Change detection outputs
-------------------------
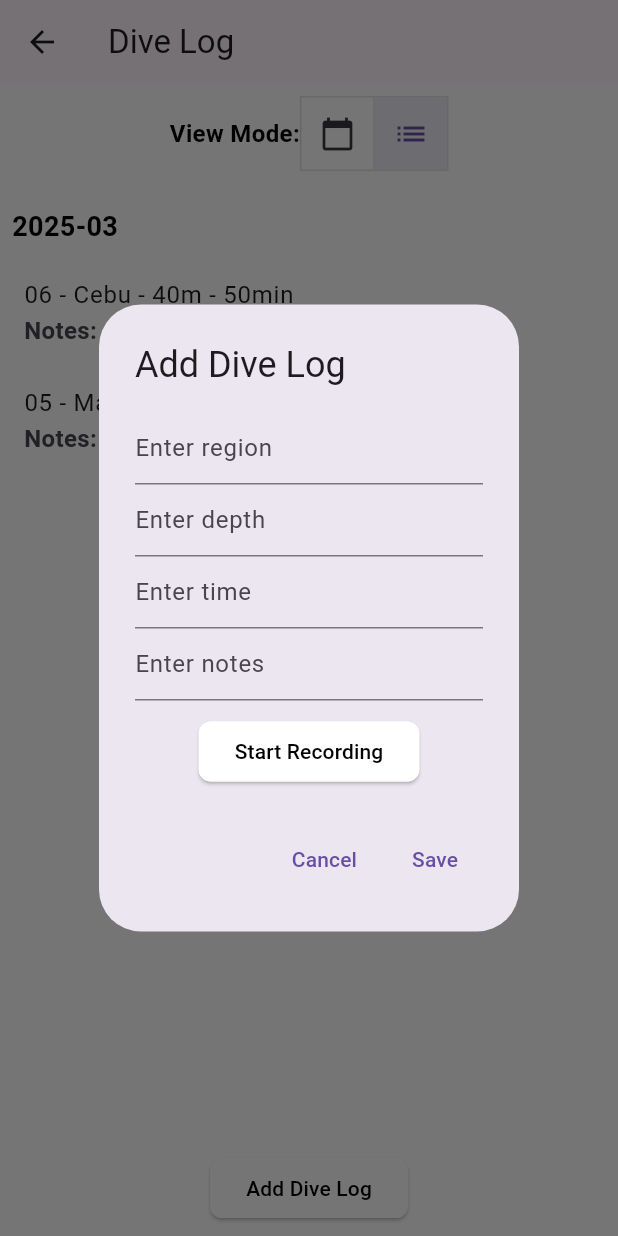
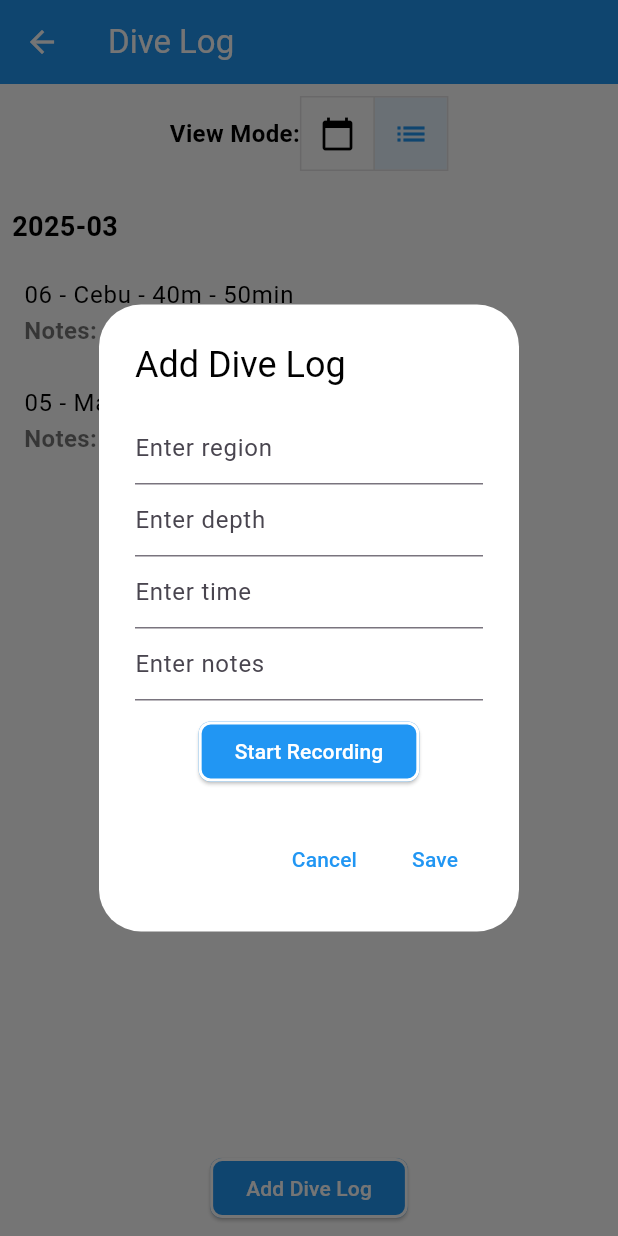
Before and after one commit to ethan-yoon/ecodiveai, a Flutter app: the DiveLogAnalyticsPage screen opened directly, after a tap on the "list" icon, after a tap on "Add Dive Log", on a phone screen of 412 x 824 dp. Run offline on Flutter 3.47's test engine with Material 3 defaults, Android fonts, the light colour scheme and no system bars; our stand-ins replace firebase_core, google_fonts, google_sign_in, shared_preferences, speech_to_text, table_calendar; accounts and stored records are empty.

Commit message:
Fix : iphone's display issues

```diff
--- a/lib/features/feature_pages/dive_log_analytics_page.dart
+++ b/lib/features/feature_pages/dive_log_analytics_page.dart
@@ -99,8 +99,11 @@ class _DiveLogPageState extends State<DiveLogAnalyticsPage> {
   @override
   Widget build(BuildContext context) {
     return Scaffold(
+      backgroundColor: Colors.white, // 전체 배경을 흰색으로 설정
       appBar: AppBar(
         title: Text('Dive Log'),
+        backgroundColor: Colors.blue, // AppBar 색상 명확히 지정
+        foregroundColor: Colors.white, // AppBar 텍스트/아이콘 색상 흰색
       ),
       body: Column(
         children: [
@@ -109,7 +112,10 @@ class _DiveLogPageState extends State<DiveLogAnalyticsPage> {
             child: Row(
               mainAxisAlignment: MainAxisAlignment.center,
               children: [
-                Text("View Mode:"),
+                Text(
+                  "View Mode:",
+                  style: TextStyle(color: Colors.black),
+                ),
                 ToggleButtons(
                   children: [Icon(Icons.calendar_today), Icon(Icons.list)],
                   isSelected: [_isCalendarView, !_isCalendarView],
@@ -118,11 +124,13 @@ class _DiveLogPageState extends State<DiveLogAnalyticsPage> {
                       _isCalendarView = index == 0;
                     });
                   },
+                  color: Colors.black, // 비활성 아이콘 색상
+                  selectedColor: Colors.blue, // 활성 아이콘 색상
+                  fillColor: Colors.blue.withOpacity(0.1), // 선택 배경
                 ),
               ],
             ),
           ),
-          // 캘린더 뷰일 때만 년월 표시
           if (_isCalendarView)
             Padding(
               padding: const EdgeInsets.all(8.0),
@@ -139,7 +147,10 @@ class _DiveLogPageState extends State<DiveLogAnalyticsPage> {
             child: _isCalendarView
                 ? Column(
                     children: [
-                      TableCalendar<Map<String, String>>(
+                      Container(
+                        color: Colors.white, // TableCalendar 배경 명시적으로 흰색
+                        padding: EdgeInsets.all(8.0),
+                        child: TableCalendar<Map<String, String>>(
                           firstDay: DateTime.utc(2020, 1, 1),
                           lastDay: DateTime.utc(2030, 12, 31),
                           focusedDay: _focusedDay,
@@ -162,6 +173,12 @@ class _DiveLogPageState extends State<DiveLogAnalyticsPage> {
                           },
                           headerStyle: HeaderStyle(
                             formatButtonVisible: false,
+                            titleTextStyle: TextStyle(
+                              color: Colors.black,
+                              fontWeight: FontWeight.bold,
+                            ),
+                            leftChevronIcon: Icon(Icons.chevron_left, color: Colors.black),
+                            rightChevronIcon: Icon(Icons.chevron_right, color: Colors.black),
                           ),
                           eventLoader: _getEventsForDay,
                           calendarStyle: CalendarStyle(
@@ -199,22 +216,34 @@ class _DiveLogPageState extends State<DiveLogAnalyticsPage> {
                             },
                           ),
                         ),
+                      ),
                       Expanded(
                         child: ValueListenableBuilder<List<Map<String, String>>>(
                           valueListenable: _selectedEvents,
                           builder: (context, events, _) {
                             if (events.isEmpty) {
-                              return Center(child: Text('No dive logs for this day.'));
+                              return Center(
+                                child: Text(
+                                  'No dive logs for this day.',
+                                  style: TextStyle(color: Colors.black),
+                                ),
+                              );
                             }
                             return ListView.builder(
                               itemCount: events.length,
                               itemBuilder: (context, index) {
                                 final log = events[index];
                                 return ListTile(
-                                  title: Text('${log['region']} - ${log['depth']} - ${log['time']}'),
-                                  subtitle: Text('Notes: ${log['notes']}'),
+                                  title: Text(
+                                    '${log['region']} - ${log['depth']} - ${log['time']}',
+                                    style: TextStyle(color: Colors.black),
+                                  ),
+                                  subtitle: Text(
+                                    'Notes: ${log['notes']}',
+                                    style: TextStyle(color: Colors.black54),
+                                  ),
                                   trailing: IconButton(
-                                    icon: Icon(Icons.edit),
+                                    icon: Icon(Icons.edit, color: Colors.blue),
                                     onPressed: () => _showEditLogDialog(context, index, log),
                                   ),
                                 );
@@ -233,6 +262,10 @@ class _DiveLogPageState extends State<DiveLogAnalyticsPage> {
             padding: const EdgeInsets.all(8.0),
             child: ElevatedButton(
               onPressed: () => _showAddLogDialog(context),
+              style: ElevatedButton.styleFrom(
+                backgroundColor: Colors.blue,
+                foregroundColor: Colors.white,
+              ),
               child: Text('Add Dive Log'),
             ),
           ),
@@ -254,8 +287,7 @@ class _DiveLogPageState extends State<DiveLogAnalyticsPage> {
 
     List<Widget> widgets = [];
 
-    var sortedKeys = groupedLogs.keys.toList()
-      ..sort((a, b) => b.compareTo(a));
+    var sortedKeys = groupedLogs.keys.toList()..sort((a, b) => b.compareTo(a));
 
     for (String yearMonth in sortedKeys) {
       widgets.add(
@@ -272,15 +304,20 @@ class _DiveLogPageState extends State<DiveLogAnalyticsPage> {
         ),
       );
 
-      var entries = groupedLogs[yearMonth]!
-        ..sort((a, b) => b.key.compareTo(a.key));
+      var entries = groupedLogs[yearMonth]!..sort((a, b) => b.key.compareTo(a.key));
 
       for (var entry in entries) {
         for (var log in entry.value) {
           widgets.add(
             ListTile(
-              title: Text('${DateFormat('dd').format(entry.key)} - ${log['region']} - ${log['depth']} - ${log['time']}'),
-              subtitle: Text('Notes: ${log['notes']}'),
+              title: Text(
+                '${DateFormat('dd').format(entry.key)} - ${log['region']} - ${log['depth']} - ${log['time']}',
+                style: TextStyle(color: Colors.black),
+              ),
+              subtitle: Text(
+                'Notes: ${log['notes']}',
+                style: TextStyle(color: Colors.black54),
+              ),
               onTap: () => _showEditLogDialog(
                 context,
                 entry.value.indexOf(log),
@@ -306,27 +343,55 @@ class _DiveLogPageState extends State<DiveLogAnalyticsPage> {
       context: context,
       builder: (context) {
         return AlertDialog(
-          title: Text('Add Dive Log'),
+          backgroundColor: Colors.white, // 다이얼로그 배경 흰색
+          title: Text(
+            'Add Dive Log',
+            style: TextStyle(color: Colors.black),
+          ),
           content: SingleChildScrollView(
             child: Column(
               children: [
-                TextField(controller: _regionController, decoration: InputDecoration(hintText: 'Enter region')),
-                TextField(controller: _depthController, decoration: InputDecoration(hintText: 'Enter depth')),
-                TextField(controller: _timeController, decoration: InputDecoration(hintText: 'Enter time')),
-                TextField(controller: _notesController, decoration: InputDecoration(hintText: 'Enter notes')),
+                TextField(
+                  controller: _regionController,
+                  decoration: InputDecoration(hintText: 'Enter region'),
+                  style: TextStyle(color: Colors.black),
+                ),
+                TextField(
+                  controller: _depthController,
+                  decoration: InputDecoration(hintText: 'Enter depth'),
+                  style: TextStyle(color: Colors.black),
+                ),
+                TextField(
+                  controller: _timeController,
+                  decoration: InputDecoration(hintText: 'Enter time'),
+                  style: TextStyle(color: Colors.black),
+                ),
+                TextField(
+                  controller: _notesController,
+                  decoration: InputDecoration(hintText: 'Enter notes'),
+                  style: TextStyle(color: Colors.black),
+                ),
                 SizedBox(height: 10),
                 ElevatedButton(
                   onPressed: _toggleListening,
+                  style: ElevatedButton.styleFrom(
+                    backgroundColor: Colors.blue,
+                    foregroundColor: Colors.white,
+                  ),
                   child: Text(_isListening ? 'Stop Recording' : 'Start Recording'),
                 ),
-                if (_voiceMemo.isNotEmpty) Text(_voiceMemo),
+                if (_voiceMemo.isNotEmpty)
+                  Text(
+                    _voiceMemo,
+                    style: TextStyle(color: Colors.black),
+                  ),
               ],
             ),
           ),
           actions: [
             TextButton(
               onPressed: () => Navigator.of(context).pop(),
-              child: Text('Cancel'),
+              child: Text('Cancel', style: TextStyle(color: Colors.blue)),
             ),
             TextButton(
               onPressed: () {
@@ -347,7 +412,7 @@ class _DiveLogPageState extends State<DiveLogAnalyticsPage> {
                 }
                 Navigator.of(context).pop();
               },
-              child: Text('Save'),
+              child: Text('Save', style: TextStyle(color: Colors.blue)),
             ),
           ],
         );
@@ -366,27 +431,55 @@ class _DiveLogPageState extends State<DiveLogAnalyticsPage> {
       context: context,
       builder: (context) {
         return AlertDialog(
-          title: Text('Edit Dive Log'),
+          backgroundColor: Colors.white, // 다이얼로그 배경 흰색
+          title: Text(
+            'Edit Dive Log',
+            style: TextStyle(color: Colors.black),
+          ),
           content: SingleChildScrollView(
             child: Column(
               children: [
-                TextField(controller: _regionController, decoration: InputDecoration(hintText: 'Enter region')),
-                TextField(controller: _depthController, decoration: InputDecoration(hintText: 'Enter depth')),
-                TextField(controller: _timeController, decoration: InputDecoration(hintText: 'Enter time')),
-                TextField(controller: _notesController, decoration: InputDecoration(hintText: 'Enter notes')),
+                TextField(
+                  controller: _regionController,
+                  decoration: InputDecoration(hintText: 'Enter region'),
+                  style: TextStyle(color: Colors.black),
+                ),
+                TextField(
+                  controller: _depthController,
+                  decoration: InputDecoration(hintText: 'Enter depth'),
+                  style: TextStyle(color: Colors.black),
+                ),
+                TextField(
+                  controller: _timeController,
+                  decoration: InputDecoration(hintText: 'Enter time'),
+                  style: TextStyle(color: Colors.black),
+                ),
+                TextField(
+                  controller: _notesController,
+                  decoration: InputDecoration(hintText: 'Enter notes'),
+                  style: TextStyle(color: Colors.black),
+                ),
                 SizedBox(height: 10),
                 ElevatedButton(
                   onPressed: _toggleListening,
+                  style: ElevatedButton.styleFrom(
+                    backgroundColor: Colors.blue,
+                    foregroundColor: Colors.white,
+                  ),
                   child: Text(_isListening ? 'Stop Recording' : 'Start Recording'),
                 ),
-                if (_voiceMemo.isNotEmpty) Text(_voiceMemo),
+                if (_voiceMemo.isNotEmpty)
+                  Text(
+                    _voiceMemo,
+                    style: TextStyle(color: Colors.black),
+                  ),
               ],
             ),
           ),
           actions: [
             TextButton(
               onPressed: () => Navigator.of(context).pop(),
-              child: Text('Cancel'),
+              child: Text('Cancel', style: TextStyle(color: Colors.blue)),
             ),
             TextButton(
               onPressed: () {
@@ -407,7 +500,7 @@ class _DiveLogPageState extends State<DiveLogAnalyticsPage> {
                 }
                 Navigator.of(context).pop();
               },
-              child: Text('Save'),
+              child: Text('Save', style: TextStyle(color: Colors.blue)),
             ),
           ],
         );
```
Also changed, not shown: lib/pages/home_page.dart (+16 -16 lines), 1 other file. Lines whose indentation alone changed are shown as unchanged.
-------------------------
YOUR GOAL: Nothing but a number is asked for: how many lines of the records contain the word "white"?

REPLY: 8